Did the FDA Change Packaging Laws Because of the Blue Bell Ice Cream Licker?

Such a move would have been an impossibly fast reaction by an agency whose rules must go through multiple levels of review and public comment before implementation.

Published July 11, 2019

The U.S. Food and Drug Administration is changing their regulations to require plastic seals in ice cream packaging in response to the “Blue Bell ice cream licker.”

On June 28, 2019, the internet’s collective fury became laser-focused on a woman shown in an Instagram video removing the top of a Blue Bell ice cream tub, licking the creamy surface, and returning the product to the Walmart freezer from which it came. By early July the perpetrator seen in the video had been identified and arrested, and in an emailed statement to the New York Times, Blue Bell announced they had identified a Walmart store about 120 miles northeast of Houston “as the store where the malicious act of food tampering took place.”

Shortly afterwards, a well-shared Facebook post alleged massive collateral damage from this reviled stunt, suggesting the perpetrator's antics had led to a change in packaging regulations at the Food and Drug Administration (FDA):

Those claims were complete fiction. We reached out to the FDA to ask if the Blue Bell incident had led to any regulatory changes, and in response spokesperson Peter Cassell told us the viral claims were “not accurate” and that the FDA does not now require plastic packaging on ice cream as a result. “The issue that sparked this [rumor] is a matter for local law enforcement at one retail location,” said.

Indeed, it would have been virtually impossible to pass a regulation change so rapidly, given that FDA rule changes must be formulated in detail, published publicly, and made open for a period of public comment before they can be implemented.

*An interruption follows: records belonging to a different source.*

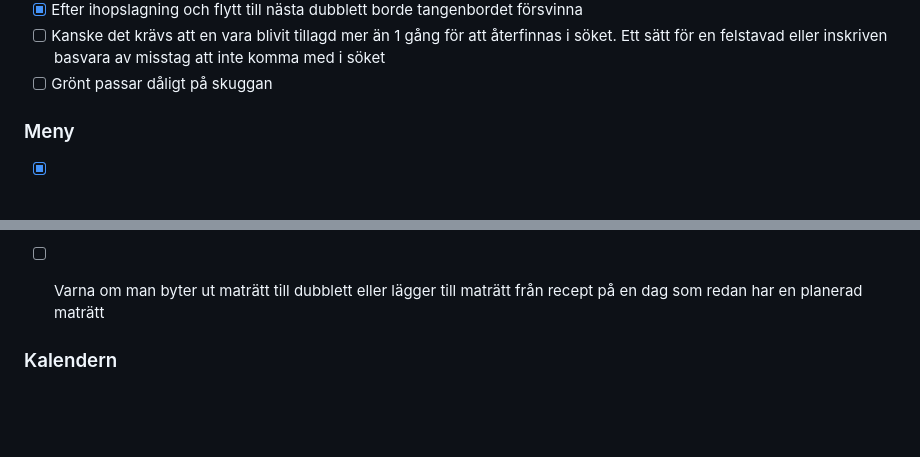
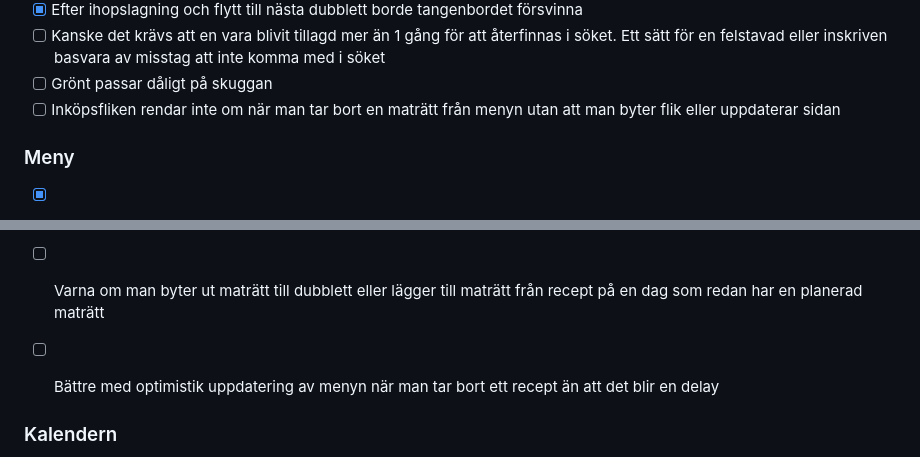
Before and after one commit to joamel/veckis, a Markdown page: BACKLOG.md, 2 parts joined by grey strips. Rendered like a GitHub page; blank space fills up the shorter version.

Commit message:
Backlog: nya punkter + uppdateringar

```diff
--- a/BACKLOG.md
+++ b/BACKLOG.md
@@ -125,6 +125,7 @@
 - [x] Efter ihopslagning och flytt till nästa dubblett borde tangenbordet försvinna
 - [ ] Kanske det krävs att en vara blivit tillagd mer än 1 gång för att återfinnas i söket. Ett sätt för en felstavad eller inskriven basvara av misstag att inte komma med i söket
 - [ ] Grönt passar dåligt på skuggan
+- [ ] Inköpsfliken rendar inte om när man tar bort en maträtt från menyn utan att man byter flik eller uppdaterar sidan
 
 ### Meny
 - [x] "+" borde försvinna från en dag som redan har en rätt inlagd
@@ -168,6 +169,7 @@
 - [x] Kunna lägga till maträtter direkt från recept-knappen --> (välj dag)
 - [x] Lägga till recept skulle då kunna leda direkt till samma receptdialog (men där veckodagen skickas som parameter)
 - [ ] Varna om man byter ut maträtt till dubblett eller lägger till maträtt från recept på en dag som redan har en planerad maträtt
+- [ ] Bättre med optimistik uppdatering av menyn när man tar bort ett recept än att det blir en delay
 
 
 ### Kalendern
```
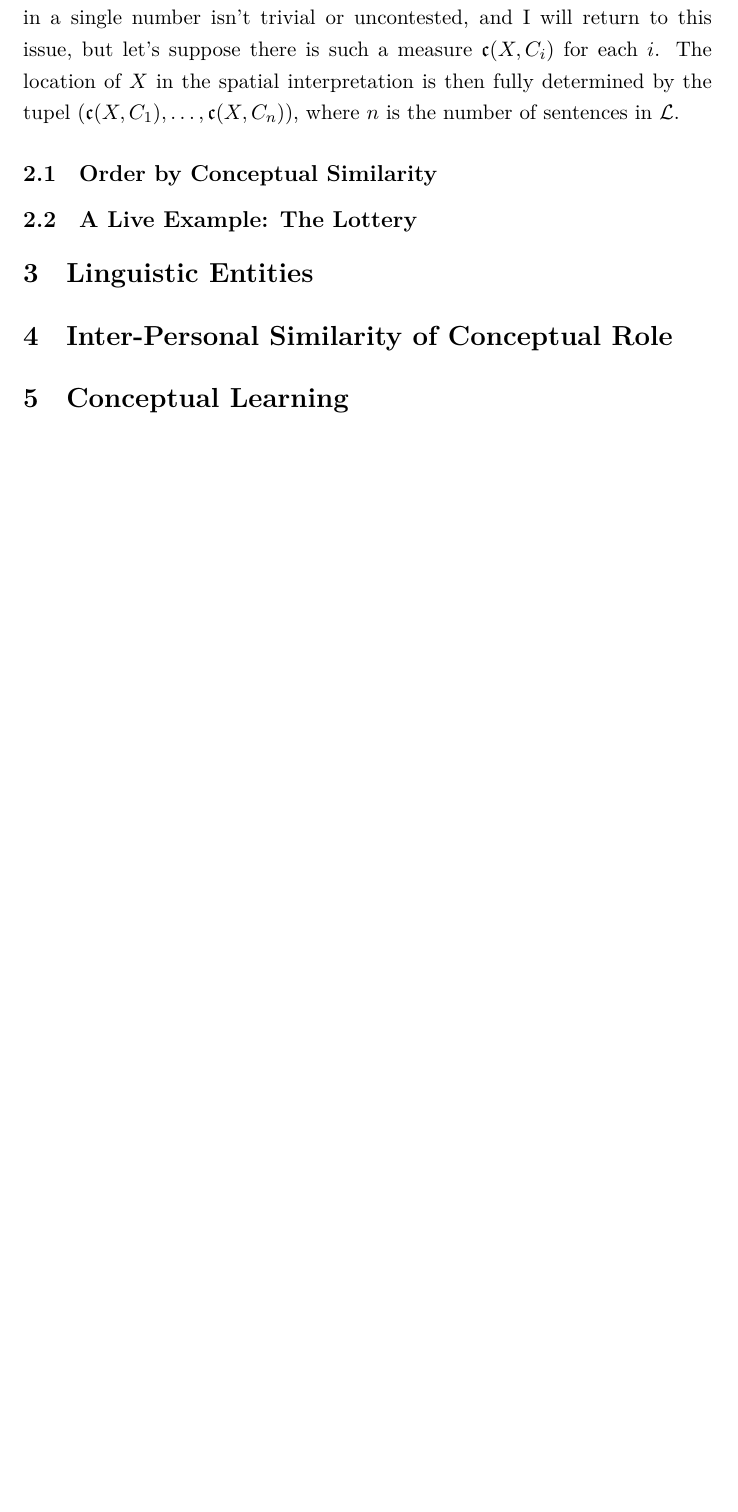
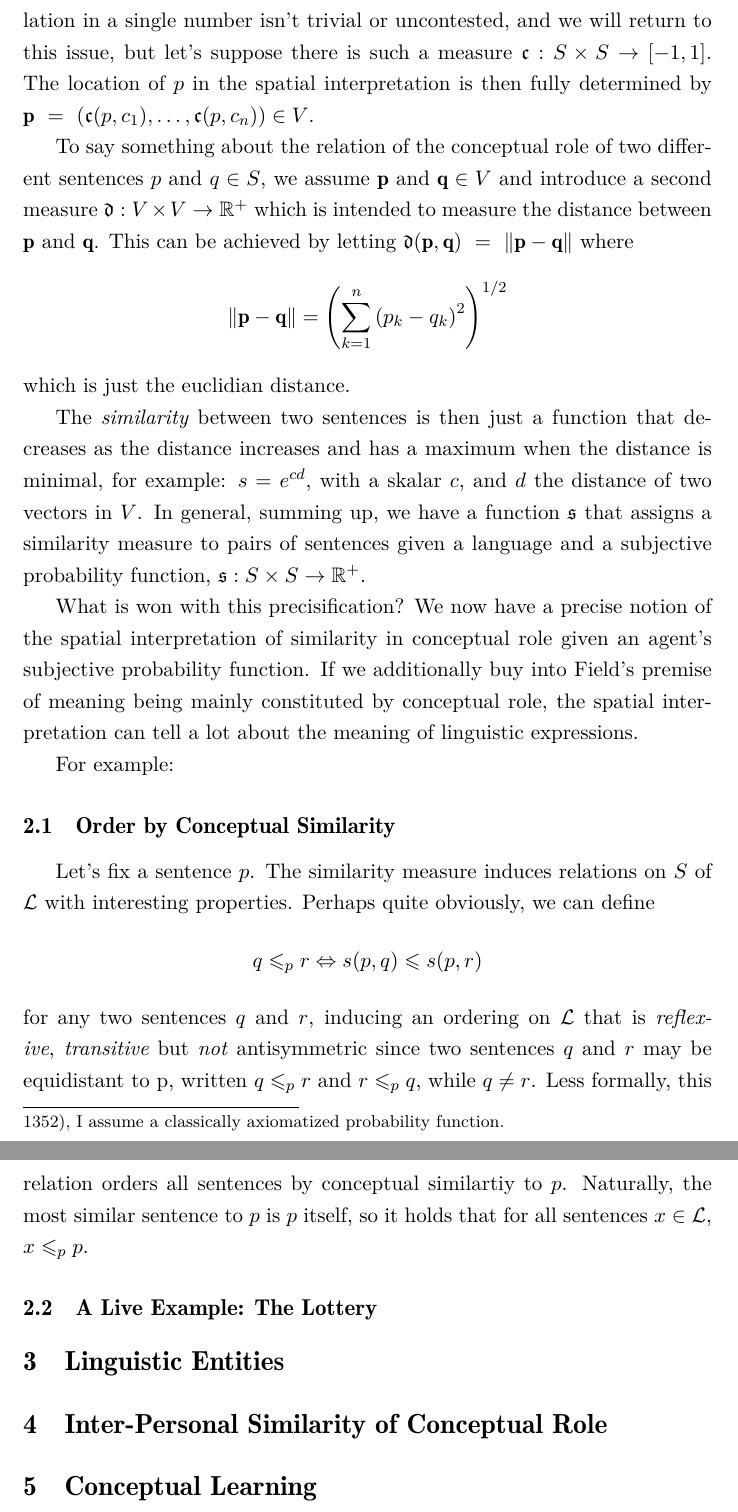
Before and after one commit to eatenbyagrue/conceptualsimilarity, a LaTeX document (conceptsimilarity.tex): part of page 4 of 5 before the commit and two parts of pages 5 and 6 of 7 after it, the two joined at a grey line, cut so that both start at the same text, the shorter picture padded with empty space. Compiled offline with XeLaTeX; a missing font is replaced by an installed copy or a similar font.

Commit message:
Step by step...

```diff
--- a/conceptsimilarity.tex
+++ b/conceptsimilarity.tex
@@ -4,7 +4,7 @@
 %\usepackage[a4paper,lmargin={3.5cm},rmargin={3.5cm}, tmargin={2.5cm},bmargin = {2.5cm}]{geometry}
 \usepackage{setspace}
 \usepackage{indentfirst}
-\onehalfspacing
+\onehalfspacing{}
 \usepackage{enumitem}
 \usepackage{amsmath, amssymb}
 \usepackage[backend=biber, authordate, ibidtracker=context]{biblatex-chicago}
@@ -13,8 +13,8 @@
 \addbibresource{conceptsimilarity.bib}
 
 \usepackage{fontspec}
-\newfontfamily\osfamily{Latin Modern Roman}
-%\newfontfamily\osfamily{Old Standard TT}
+\newfontfamily\osfamily{Latin Modern Roman Demi}
+% \newfontfamily\osfamily{Old Standard TT}
 
 \renewcommand{\i}[1]{\emph{#1}}
 \newcommand{\given}[1][]{\:#1\vert\:}
@@ -62,9 +64,30 @@ Suppose a finite propositional language $\mathcal{L}$ and an agent's subjective
 
-A plausible assumption I adopt from Field is that the evidential relation is captured at least partly by the conditional probability $\text{Pr}(X \given C_i)$, which consequently takes center stage here\footnote{Where defined.}. To express the evidential relation in a single number isn't trivial or uncontested, and I will return to this issue, but let's suppose there is such a measure $\mathfrak{c}(X,C_i)$ for each $i$. The location of $X$ in the spatial interpretation is then fully determined by the tupel $(\mathfrak{c}({X, C_1}),\dots, \mathfrak{c}(X, C_n))$, where $n$ is the number of sentences in $\mathcal{L}$.
+A plausible assumption we adopt from Field is that the evidential relation is captured at least partly by the conditional probability $\Pr(p \given c_i)$, which consequently takes center stage here\footnote{Where defined. Field employs Popper functions in his paper, but since this breaks with the orthodoxy and they mostly prove useful when treating infinite sets \parencite[1352]{Leitgeb2013-LEIRBS}, I assume a classically axiomatized probability function.}. To express the evidential relation in a single number isn't trivial or uncontested, and we will return to this issue, but let's suppose there is such a measure $\mathfrak{c}: S \times S \rightarrow \left[-1,1\right]$. The location of $p$ in the spatial interpretation is then fully determined by $\mathbf{p}~=~(\mathfrak{c}({p, c_1}),\dots, \mathfrak{c}(p, c_n)) \in V$.
+
+To say something about the relation of the conceptual role of two different sentences $p$ and $q \in S$, we assume $\mathbf{p}$ and $\mathbf{q} \in V$ and introduce a second measure $\mathfrak{d}: V \times V \rightarrow \mathbb{R}^+$ which is intended to measure the distance between $\mathbf{p}$ and $\mathbf{q}$. This can be achieved by letting $\mathfrak{d}(\mathbf{p}, \mathbf{q})~=~\lVert \mathbf{p} - \mathbf{q} \rVert$ where
+\[
+    \lVert \mathbf{p}-\mathbf{q} \rVert = {\left( \sum_{k=1}^n {(p_k-q_k)}^2 \right)}^{1/2}
+\]
+which is just the euclidian distance.
+
+The \i{similarity} between two sentences is then just a function that decreases as the distance increases and has a maximum when the distance is minimal, for example: $s = e^{cd}$, with a skalar $c$, and $d$ the distance of two vectors in $V$. In general, summing up, we have a function $\mathfrak{s}$ that assigns a similarity measure to pairs of sentences given a language and a subjective probability function, $\mathfrak{s}: S \times S \rightarrow \mathbb{R}^+$.
+
+What is won with this precisification? We now have a precise notion of the spatial interpretation of similarity in conceptual role given an agent's subjective probability function. If we additionally buy into Field's premise of meaning being mainly constituted by conceptual role, the spatial interpretation can tell a lot about the meaning of linguistic expressions.
+
+For example:
+
+\subsection{Order by Conceptual Similarity}
+
+Let's fix a sentence $p$. The similarity measure induces relations on $S$ of $\mathcal{L}$ with interesting properties. Perhaps quite obviously, we can define
+\[
+    q \leqslant_p r \Leftrightarrow s(p,q) \leqslant s(p,r)
+\]
+for any two sentences $q$ and $r$, inducing an ordering on $\mathcal{L}$ that is \i{reflexive}, \i{transitive} but \i{not} antisymmetric since two sentences $q$ and $r$ may be equidistant to p, written $q \leqslant_p r$ and $r \leqslant_p q$, while $q \not = r$. Less formally, this relation orders all sentences by conceptual similartiy to $p$. Naturally, the most similar sentence to $p$ is $p$ itself, so it holds that for all sentences ${x \in \mathcal{L}}$, ${x\leqslant_p p}$.
 
 
 
-\subsection{Order by Conceptual Similarity}
+
+
 \subsection{A Live Example: The Lottery}
 \section{Linguistic Entities}
 \section{Inter-Personal Similarity of Conceptual Role}
```
Also changed, not shown: conceptsimilarity.bib (+10 -0 lines), conceptsimilarity.tex (6 more changed lines).
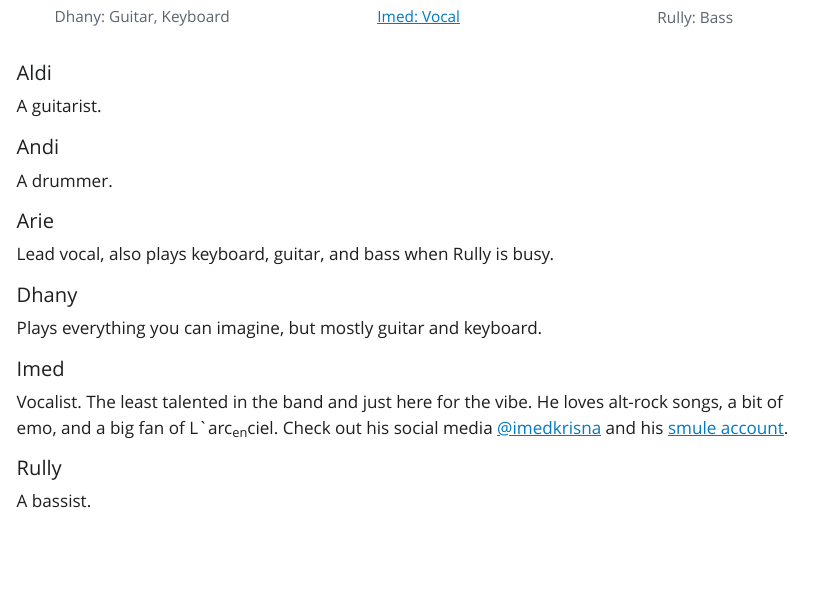
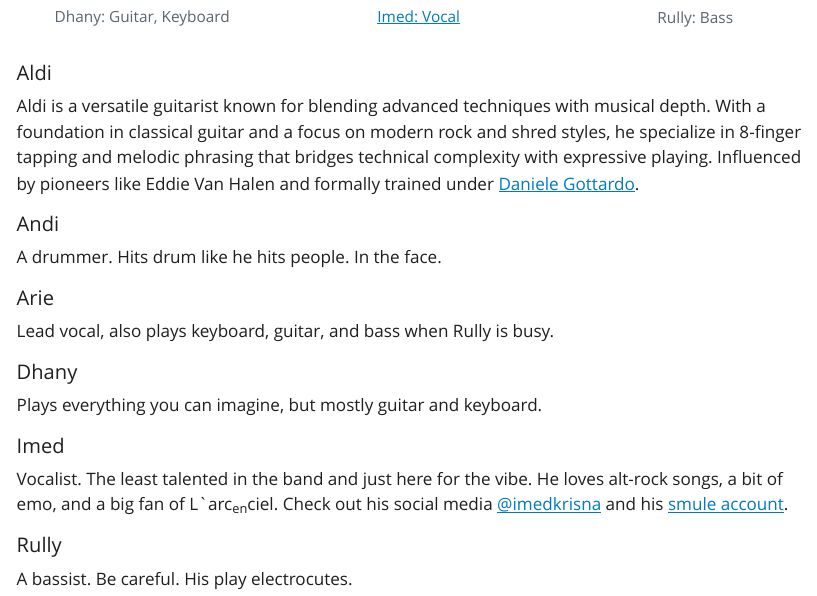
Before and after one commit to theauthorityband/theauthorityband.github.io, a Quarto document (person.qmd): the page in a window 1100 px wide, from 830 px down. The pictures show the output file person.html that the author committed with the source, opened offline; Quarto's library style sheets are replaced by a plain one without menus.

Commit message:
personnel update

```diff
--- a/person.qmd
+++ b/person.qmd
@@ -18,11 +18,11 @@ title: "Personnel"
 
 ##### Aldi
 
-A guitarist.
+Aldi is a versatile guitarist known for blending advanced techniques with musical depth. With a foundation in classical guitar and a focus on modern rock and shred styles, he specialize in 8-finger tapping and melodic phrasing that bridges technical complexity with expressive playing. Influenced by pioneers like Eddie Van Halen and formally trained under [Daniele Gottardo](https://www.youtube.com/watch?v=vIDa_mtB74E).
 
 ##### Andi
 
-A drummer.
+A drummer. Hits drum like he hits people. In the face.
 
 ##### Arie
 
@@ -38,4 +38,4 @@ Vocalist. The least talented in the band and just here for the vibe. He loves al
 
 ##### Rully
 
-A bassist.
+A bassist. Be careful. His play electrocutes.
```
Also changed, not shown: person.html, search.json.
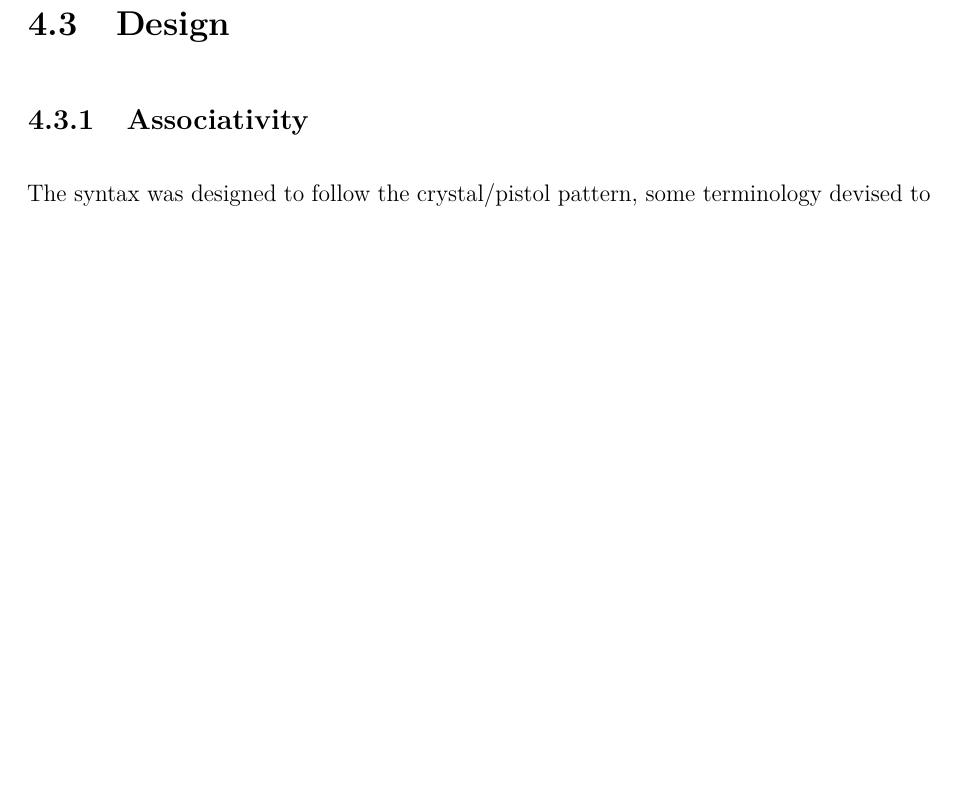
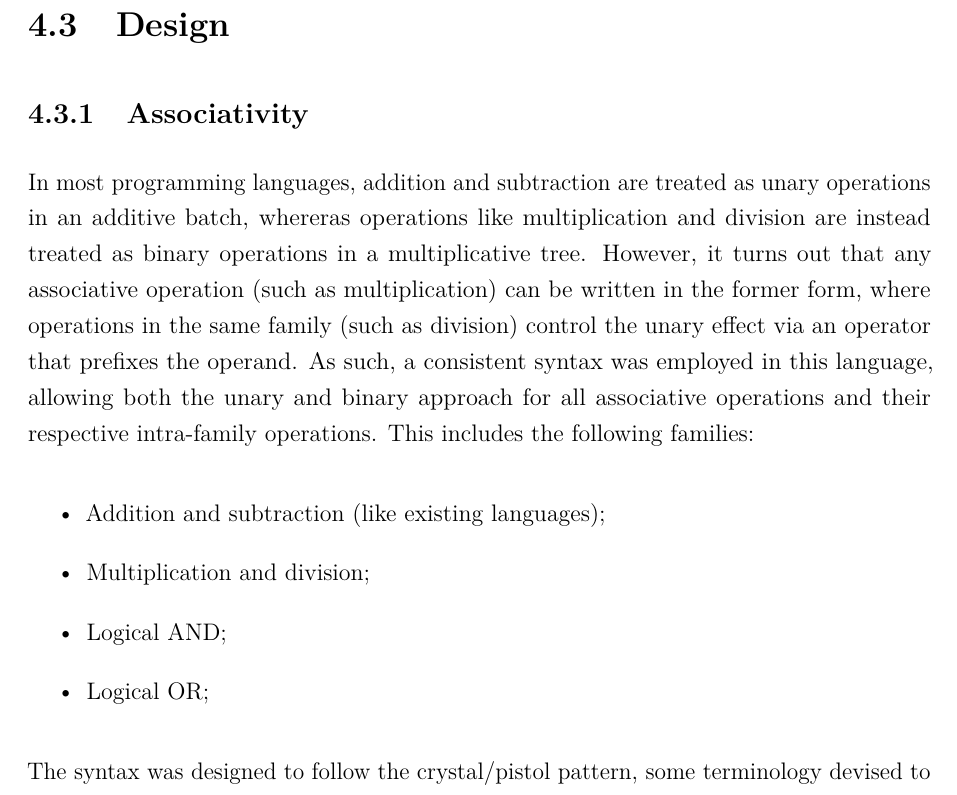
Before and after one commit to davidcallanan/mu-fyp, a LaTeX thesis (2503_final_report/report.tex): part of page 11 of 16 before the commit and part of page 12 of 17 after it, cut so that both start at the same text, the shorter picture padded with empty space. Compiled offline with pdfLaTeX.

Commit message:
update final report

```diff
--- a/2503_final_report/report.tex
+++ b/2503_final_report/report.tex
@@ -249,3 +257,11 @@ TODO
 
 \subsection{Associativity}
 
+In most programming languages, addition and subtraction are treated as unary operations in an additive batch, whereras operations like multiplication and division are instead treated as binary operations in a multiplicative tree. However, it turns out that any associative operation (such as multiplication) can be written in the former form, where operations in the same family (such as division) control the unary effect via an operator that prefixes the operand. As such, a consistent syntax was employed in this language, allowing both the unary and binary approach for all associative operations and their respective intra-family operations. This includes the following families:
+
+\begin{itemize}
+  \item Addition and subtraction (like existing languages);
+  \item Multiplication and division;
+  \item Logical AND;
+  \item Logical OR;
+\end{itemize}
```
Also changed, not shown: 2503_final_report/report.pdf, 2503_final_report/report.tex (17 more changed lines).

Garcia, Sandra E.   “Blue Bell Ice Cream Licker in Viral Video Is Found, Police Say.”     The New York Times.   6 July 2019.

Food and Drug Administration.   “FDA Rules and Regulations.”     Accessed 11 July 2019.

Alex Kasprak is an investigative journalist and science writer reporting on scientific misinformation, online fraud, and financial crime.